▶ [REQUIREMENT] Only the pictures stay out; every record is to be quoted exactly.

Before-and-after change data

§

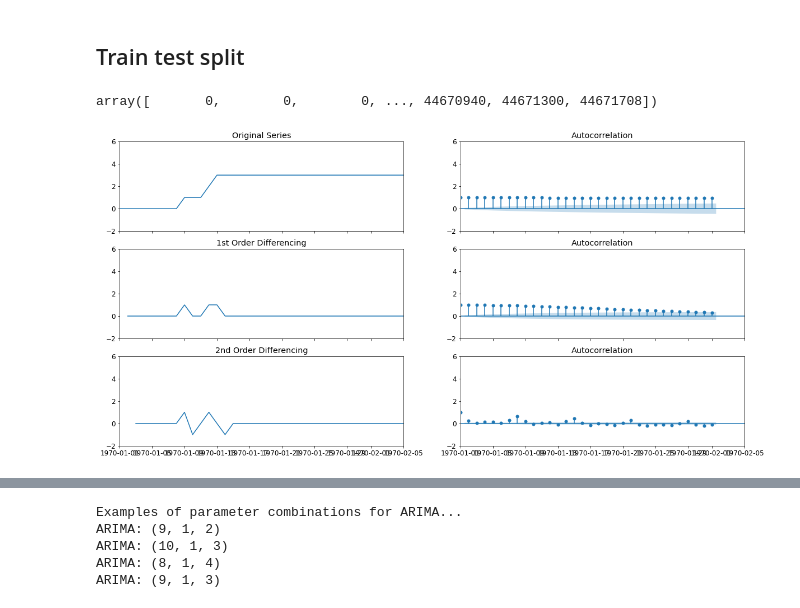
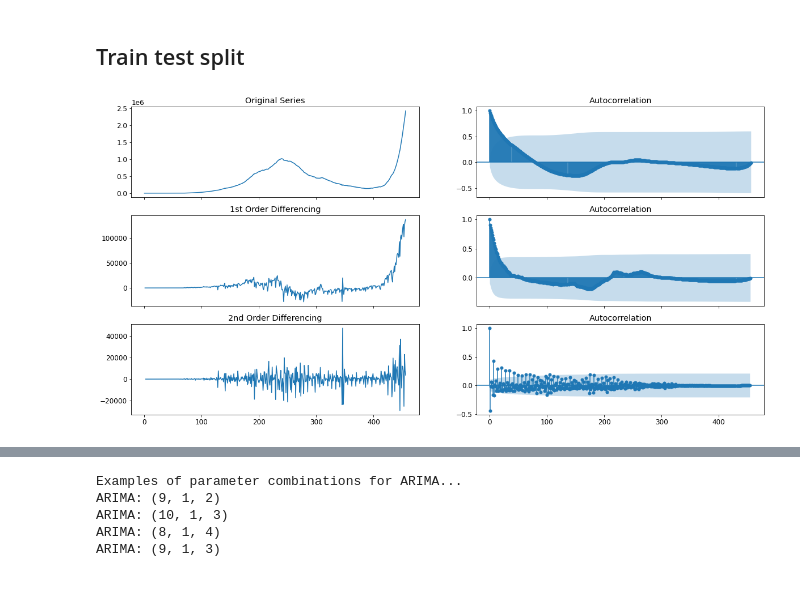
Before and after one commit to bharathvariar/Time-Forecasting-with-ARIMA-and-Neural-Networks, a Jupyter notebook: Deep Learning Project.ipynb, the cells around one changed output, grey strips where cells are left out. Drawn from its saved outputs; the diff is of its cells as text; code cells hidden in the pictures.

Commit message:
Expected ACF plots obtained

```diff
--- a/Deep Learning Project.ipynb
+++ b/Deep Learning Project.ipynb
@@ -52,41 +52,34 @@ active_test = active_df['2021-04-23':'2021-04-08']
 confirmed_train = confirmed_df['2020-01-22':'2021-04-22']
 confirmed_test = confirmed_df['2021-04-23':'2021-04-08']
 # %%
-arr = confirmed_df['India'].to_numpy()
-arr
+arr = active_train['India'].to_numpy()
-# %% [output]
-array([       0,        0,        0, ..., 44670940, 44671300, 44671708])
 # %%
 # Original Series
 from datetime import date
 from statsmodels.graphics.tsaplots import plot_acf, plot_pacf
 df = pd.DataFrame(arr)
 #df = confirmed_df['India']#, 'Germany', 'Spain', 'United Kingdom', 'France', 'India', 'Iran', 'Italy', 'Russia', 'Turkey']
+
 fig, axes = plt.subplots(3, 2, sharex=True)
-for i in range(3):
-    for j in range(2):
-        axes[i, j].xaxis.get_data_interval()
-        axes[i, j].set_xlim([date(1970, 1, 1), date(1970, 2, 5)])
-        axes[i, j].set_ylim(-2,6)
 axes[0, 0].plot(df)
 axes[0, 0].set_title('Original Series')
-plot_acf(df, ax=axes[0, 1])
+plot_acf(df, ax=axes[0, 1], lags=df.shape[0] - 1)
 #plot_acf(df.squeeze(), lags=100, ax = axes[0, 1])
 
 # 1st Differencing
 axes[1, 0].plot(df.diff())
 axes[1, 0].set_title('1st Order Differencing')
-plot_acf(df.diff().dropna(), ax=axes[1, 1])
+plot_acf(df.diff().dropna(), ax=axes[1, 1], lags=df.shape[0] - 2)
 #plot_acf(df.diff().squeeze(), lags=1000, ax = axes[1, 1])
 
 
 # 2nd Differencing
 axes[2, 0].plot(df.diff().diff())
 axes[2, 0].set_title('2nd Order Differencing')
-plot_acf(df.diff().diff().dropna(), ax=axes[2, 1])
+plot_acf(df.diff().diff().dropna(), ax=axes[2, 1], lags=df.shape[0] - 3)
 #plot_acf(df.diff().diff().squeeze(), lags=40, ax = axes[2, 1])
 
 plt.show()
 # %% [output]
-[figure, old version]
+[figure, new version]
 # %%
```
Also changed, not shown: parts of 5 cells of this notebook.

§

▶ [ANSWER TO THIS PROBLEM]
Before and after one commit to bharathvariar/Time-Forecasting-with-ARIMA-and-Neural-Networks, a Jupyter notebook: Deep Learning Project.ipynb, the cells around one changed output, grey strips where cells are left out. Drawn from its saved outputs; the diff is of its cells as text; code cells hidden in the pictures.

Commit message:
Expected ACF plots obtained

```diff
--- a/Deep Learning Project.ipynb
+++ b/Deep Learning Project.ipynb
@@ -52,41 +52,34 @@ active_test = active_df['2021-04-23':'2021-04-08']
 confirmed_train = confirmed_df['2020-01-22':'2021-04-22']
 confirmed_test = confirmed_df['2021-04-23':'2021-04-08']
 # %%
-arr = confirmed_df['India'].to_numpy()
-arr
+arr = active_train['India'].to_numpy()
-# %% [output]
-array([       0,        0,        0, ..., 44670940, 44671300, 44671708])
 # %%
 # Original Series
 from datetime import date
 from statsmodels.graphics.tsaplots import plot_acf, plot_pacf
 df = pd.DataFrame(arr)
 #df = confirmed_df['India']#, 'Germany', 'Spain', 'United Kingdom', 'France', 'India', 'Iran', 'Italy', 'Russia', 'Turkey']
+
 fig, axes = plt.subplots(3, 2, sharex=True)
-for i in range(3):
-    for j in range(2):
-        axes[i, j].xaxis.get_data_interval()
-        axes[i, j].set_xlim([date(1970, 1, 1), date(1970, 2, 5)])
-        axes[i, j].set_ylim(-2,6)
 axes[0, 0].plot(df)
 axes[0, 0].set_title('Original Series')
-plot_acf(df, ax=axes[0, 1])
+plot_acf(df, ax=axes[0, 1], lags=df.shape[0] - 1)
 #plot_acf(df.squeeze(), lags=100, ax = axes[0, 1])
 
 # 1st Differencing
 axes[1, 0].plot(df.diff())
 axes[1, 0].set_title('1st Order Differencing')
-plot_acf(df.diff().dropna(), ax=axes[1, 1])
+plot_acf(df.diff().dropna(), ax=axes[1, 1], lags=df.shape[0] - 2)
 #plot_acf(df.diff().squeeze(), lags=1000, ax = axes[1, 1])
 
 
 # 2nd Differencing
 axes[2, 0].plot(df.diff().diff())
 axes[2, 0].set_title('2nd Order Differencing')
-plot_acf(df.diff().diff().dropna(), ax=axes[2, 1])
+plot_acf(df.diff().diff().dropna(), ax=axes[2, 1], lags=df.shape[0] - 3)
 #plot_acf(df.diff().diff().squeeze(), lags=40, ax = axes[2, 1])
 
 plt.show()
 # %% [output]
-[figure, old version]
+[figure, new version]
 # %%
```
Also changed, not shown: parts of 5 cells of this notebook.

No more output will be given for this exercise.